Across the way, a huge, white, Buddha-like countenance dominates the hillside. This will be the entrance to heaven, a new attraction to complement hell.
“But heaven isn’t ready yet,” apologized Connie. “You’ll have to come back in 2009.”
Another favourite day-trip is through the Bamboo Gorge and up Shennong Stream, travelling in “pea pod” boats resembling long canoes, propelled by a crew who paddle through the depths and pull the boat through the shallows, wearing nothing but swimming trunks and rope sandals.
Three “little gorges” are the attraction along this waterway, where bamboo groves line the banks and huge caves dot the high cliffs (one with a hanging coffin at its entrance) evoking curiosity about their former inhabitants.
This, we’re told, is yeti country, and scientists from around the world come to study footprints, teeth, and other yetibilia found in the area. It’s easy to imagine the creature watching us from dense foliage along the bank.
After four nights, our cruise came to an end in Wuhan. The slow river trip was relaxing and interesting, and revitalized us for the rigours of Shanghai, a short flight from Wuhan.
The city (with almost 18 million people in 2005) was always a major trading centre, and its frenetic pace and financial standing today has enhanced its stature.
China National Tourist Office
Shanghai’s character is encapsulated by a stroll along the 1.6-kilometre Bund. Along this stretch of Zhongshan Road East sit imposing buildings from the town’s colonial past including the Peace Hotel, the Bank of China, and Shanghai Gold Exchange. Well-preserved facades house domestic banks, luxurious hotels, and upmarket restaurants and bars.
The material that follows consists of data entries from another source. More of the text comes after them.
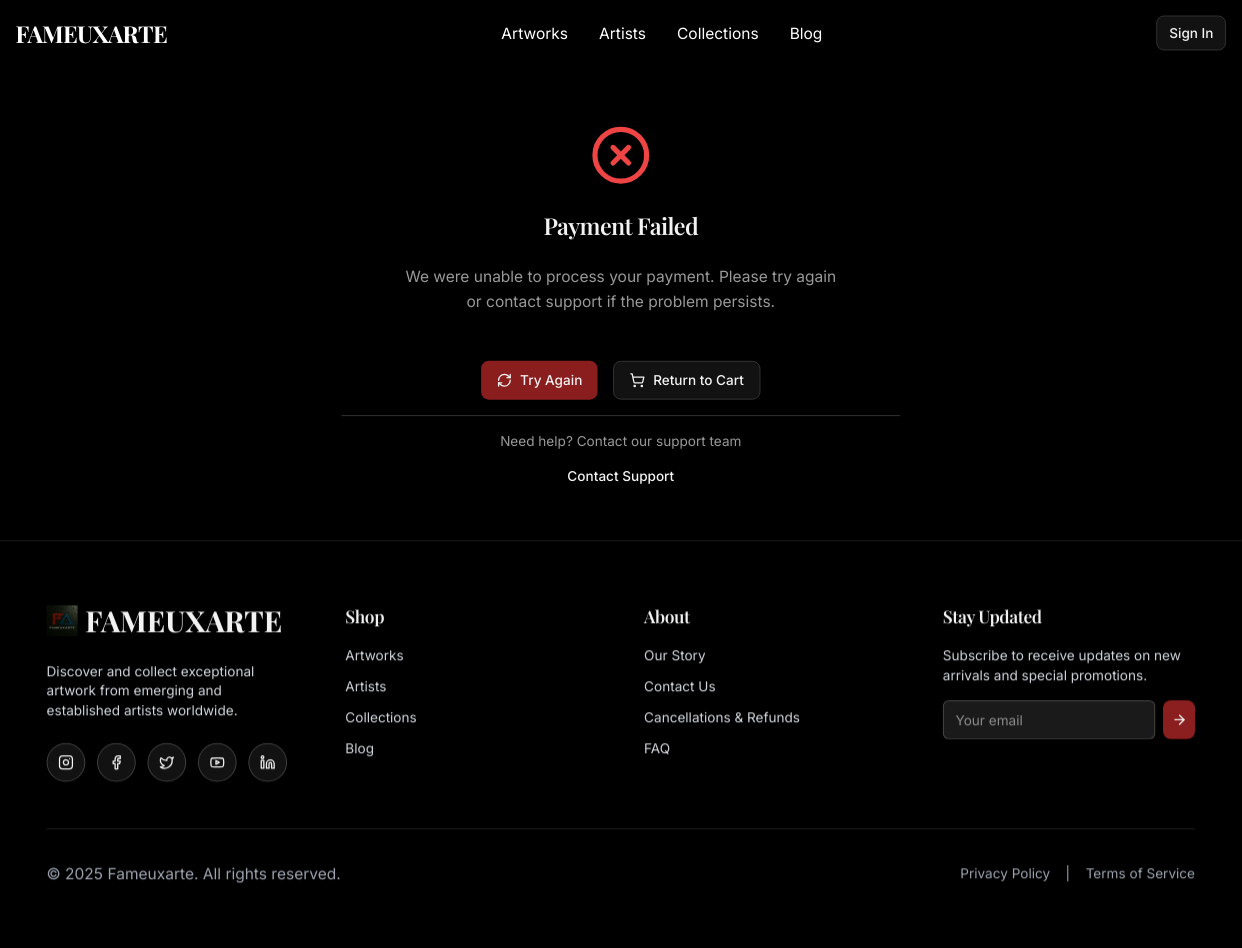
Repository: Arunkumar158/fameuxarte.com
Page: /payment-failed
The author's editor kept a copy of each file at every save. The page is drawn from the files as they stood at one save, then again after the next save.
The browser window is 1280 px wide. The pictures show the whole page, at 97% of full size.
The page's requests for data from a server got no answer. Backgrounds fixed to the window are drawn as part of the page. The project was rebuilt for these pictures with package versions that can differ from the ones it lists, and the page was loaded fresh each time. No one was signed in, and anything a server would have sent is missing. Also part of the build but not shown: vite.config.ts, src/components/ui/tooltip.tsx, src/components/ui/dropdown-menu.tsx, src/components/shared/CurrencySelector.tsx, src/components/navigation/MobileMenu.tsx, src/components/home/HeroSection.tsx, src/components/home/AboutSection.tsx, src/components/ui/separator.tsx and 42 more.

Above is the page before, as saved 2025-07-13 14:54:44.

After the next save:
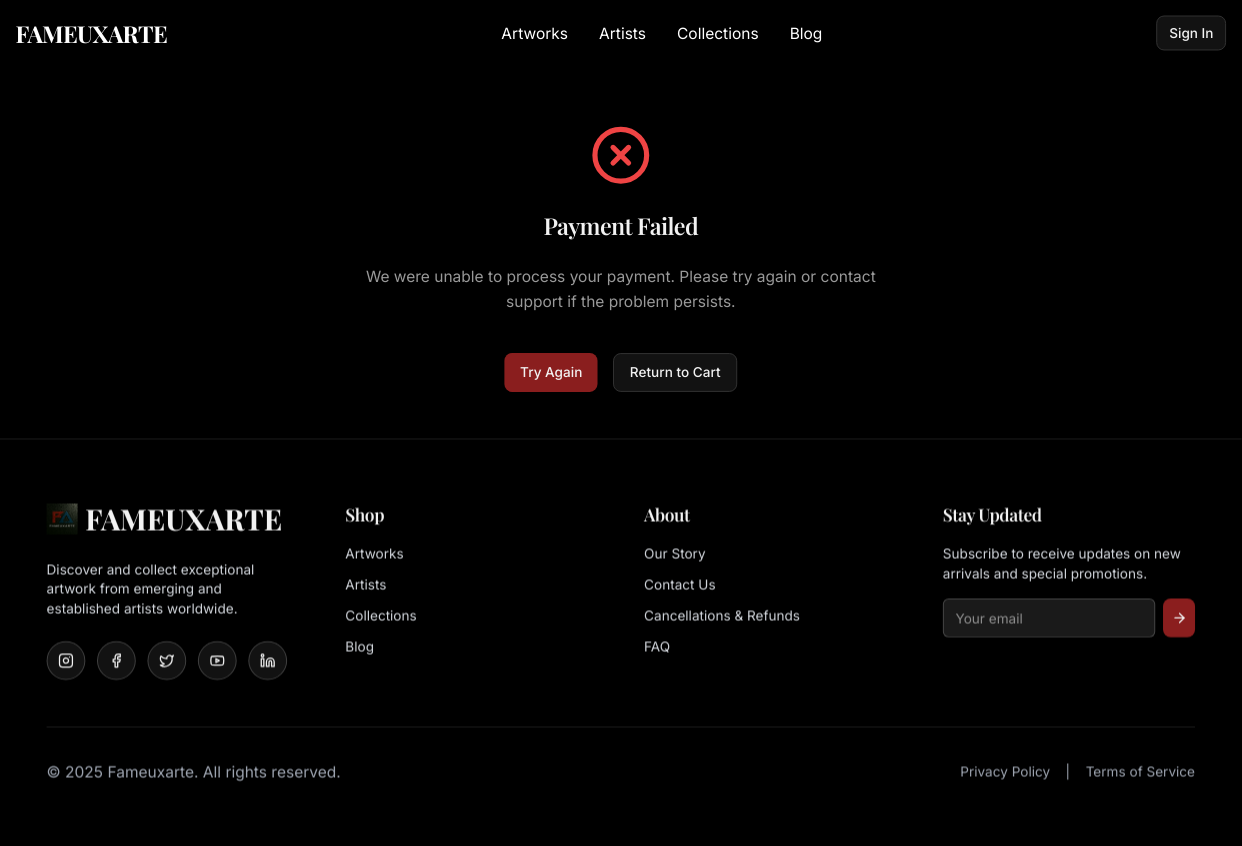
Saved 3 s later.
--- a/src/pages/PaymentFailed.tsx
+++ b/src/pages/PaymentFailed.tsx
@@ -1,89 +1,30 @@
 
-import { useNavigate, useSearchParams } from "react-router-dom";
+import { useNavigate } from "react-router-dom";
 import MainLayout from "@/components/layouts/MainLayout";
 import { Button } from "@/components/ui/button";
-import { XCircle, RefreshCw, ShoppingCart } from "lucide-react";
+import { XCircle } from "lucide-react";
 
 const PaymentFailed = () => {
   const navigate = useNavigate();
-  const [searchParams] = useSearchParams();
-  const errorType = searchParams.get('type') || 'general';
-  const errorMessage = searchParams.get('message') || '';
-
-  const getErrorDetails = () => {
-    switch (errorType) {
-      case 'cancelled':
-        return {
-          title: "Payment Cancelled",
-          description: "You cancelled the payment process. No charges were made to your account.",
-          icon: <XCircle className="w-16 h-16 text-yellow-500" />
-        };
-      case 'verification_failed':
-        return {
-          title: "Payment Verification Failed",
-          description: "We couldn't verify your payment. Please contact support if you were charged.",
-          icon: <XCircle className="w-16 h-16 text-red-500" />
-        };
-      case 'network_error':
-        return {
-          title: "Network Error",
-          description: "A network error occurred during payment processing. Please check your connection and try again.",
-          icon: <RefreshCw className="w-16 h-16 text-blue-500" />
-        };
-      default:
-        return {
-          title: "Payment Failed",
-          description: errorMessage || "We were unable to process your payment. Please try again or contact support if the problem persists.",
-          icon: <XCircle className="w-16 h-16 text-red-500" />
-        };
-    }
-  };
-
-  const errorDetails = getErrorDetails();
 
   return (
     <MainLayout>
       <div className="container max-w-2xl py-12">
         <div className="text-center space-y-6">
           <div className="flex justify-center">
-            {errorDetails.icon}
+            <XCircle className="w-16 h-16 text-red-500" />
           </div>
-          <h1 className="text-2xl font-semibold">{errorDetails.title}</h1>
-          <p className="text-muted-foreground max-w-md mx-auto">
-            {errorDetails.description}
+          <h1 className="text-2xl font-semibold">Payment Failed</h1>
+          <p className="text-muted-foreground">
+            We were unable to process your payment. Please try again or contact support if the problem persists.
           </p>
-
-          <div className="space-y-4 pt-6">
-            <div className="flex flex-col sm:flex-row gap-4 justify-center">
-              <Button
-                onClick={() => navigate("/checkout")}
-                className="flex items-center gap-2"
-              >
-                <RefreshCw className="h-4 w-4" />
-                Try Again
-              </Button>
-              <Button
-                variant="outline"
-                onClick={() => navigate("/cart")}
-                className="flex items-center gap-2"
-              >
-                <ShoppingCart className="h-4 w-4" />
-                Return to Cart
-              </Button>
-            </div>
-
-            <div className="pt-4 border-t">
-              <p className="text-sm text-muted-foreground mb-2">
-                Need help? Contact our support team
-              </p>
-              <Button
-                variant="ghost"
-                onClick={() => navigate("/contact-us")}
-                size="sm"
-              >
-                Contact Support
-              </Button>
-            </div>
+          <div className="space-x-4 pt-4">
+            <Button onClick={() => navigate("/checkout")}>
+              Try Again
+            </Button>
+            <Button variant="outline" onClick={() => navigate("/cart")}>
+              Return to Cart
+            </Button>
           </div>
         </div>
       </div>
The ambience is European.
But check out the contrast.
On the eastern bank of the Huangpu River directly across from the Bund is Pudong (or Lujiazui) where the city’s space-age buildings (such as the Pearl TV Tower and Jing Mao Tower) have become national landmarks.
This most cosmopolitan of Chinese cities has retained some old attractions, too, like the Temple of the Jade Buddha, the Yuyuan Garden (a magnificent Ming dynasty rockery) and on the outskirts, the old canal town of Zhujiajiao with its pretty stone bridges and narrow streets. These are included on popular Shanghai day tours, and your clients would not want to miss them.
But Pudong does tend to pull visitors back. It did me. A Bund-Pudong tunnel carries little silver passenger trains below the river across the 647-metre stretch. It’s a five-minute “thrill ride” of sorts, with psychedelic light effects, voice-overs, and music. It’s a fun way to arrive. Then ride to the top of Pearl TV Tower for a panoramic city view. (The view depends on weather conditions but take the ride anyway.)
In the square below, swarms of vendors sell fake designer watches. I thought it would be fun to bring home a couple, and bargained the asking price of $36 down to $3 per watch. Not bad, seller and buyer grinned at each other, each enjoying the game. And, it occurred to me, much cheaper than that Starbucks coffee in Beijing’s Forbidden City.
Things To Know
• Contact China National Tourist Office (in Toronto at 416-599-6636 or on the web at www.tourismchina-ca.com) for visa and other information.
• Departure tax on leaving China is 90 RMB, which must be paid in local currency.
• China’s currency is the Renminbi (RMB) also named the Yuan.
• ABM machines for Canadian bank cards are NOT easy to find, except in airports. Warn clients to take travellers’ cheques (C$ or US$) and cash. Major credit cards are accepted in hotels, large stores, and on China Regal Cruises.
• The Yangtze River cruise is not suitable for clients with mobility problems because of the stairways.
• Baggage allowance on domestic flights in China is 20 kilograms.
For more information on China contact the China National Tourist Office, visit www.tourismchina-ca.com, or call (416) 599-6636 in Toronto, 1-866-599-6636 toll free.